Being a similar size to Earth isn’t the only qualification for a life-sustaining planet, there are other criteria…
#5. Does it contain the essentials elements for building and sustaining life (carbon, hydrogen, oxygen, nitrogen and phosphorus – arguably iron as well.)?
#4. Is it nice and warm during parts of the year and a little chillier during other parts of the year?
#3. Are there little people all making noises, yelling, waving and holding big signs saying “this speck contains life”? (ala Horton Hears a Who) #2. Is it pristine and beautiful and does it contain enough inner wealth so we might lay it to waste in an orgy of self indulgence?
WikiPedia says: A supermoon is the coincidence of a full moon or a new moon with the closest approach the Moon makes to the Earth on its elliptical orbit, resulting in the largest apparent size of the moon’s disk as seen from Earth.
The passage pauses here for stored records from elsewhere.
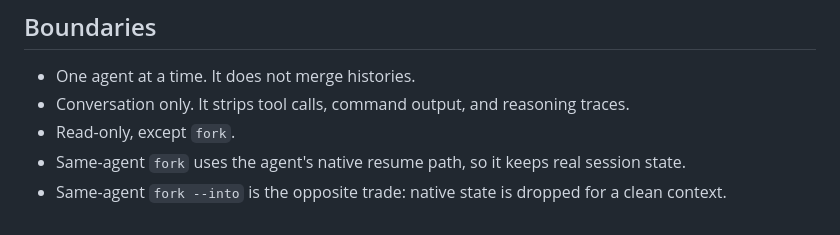
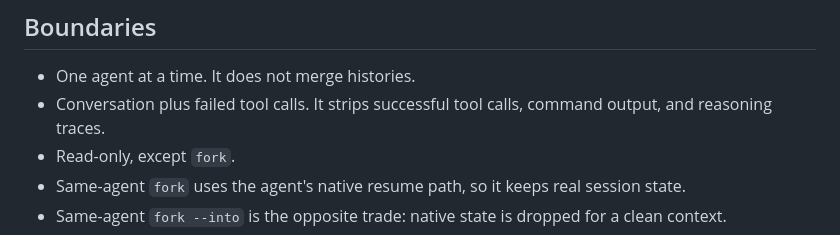
Before and after one commit to wilbeibi/catchup, a Markdown page: README.md, the part around the change. Drawn GitHub-style.

```diff
--- a/README.md
+++ b/README.md
@@ -88,7 +88,7 @@ Use `fork` to continue with the same agent and keep native session state. Use `f
 ## Boundaries
 
 - One agent at a time. It does not merge histories.
-- Conversation only. It strips tool calls, command output, and reasoning traces.
+- Conversation plus failed tool calls. It strips successful tool calls, command output, and reasoning traces.
 - Read-only, except `fork`.
 - Same-agent `fork` uses the agent's native resume path, so it keeps real session state.
 - Same-agent `fork --into` is the opposite trade: native state is dropped for a clean context.
```
Also changed, not shown: SKILL.md (+1 -1 lines).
The next occurrence will be on 23 June 2013. This full moon will not be only the closest and largest full moon of the year. It also presents the moon’s closest encounter with Earth for all of 2013. The moon will not be so close again until August, 2014.
So, what you’re saying is, the moon will be closer and look larger than at any other time this year? Got it.
But really… we need to work on a name. “Supermoon” is a little too pedestrian for this colossus in the sky…
Suggested names for the Super Moon…
#5. Moon du Souper.
#4. Big Cheese?
#2. No larger than usual, but appearing larger than usual moon.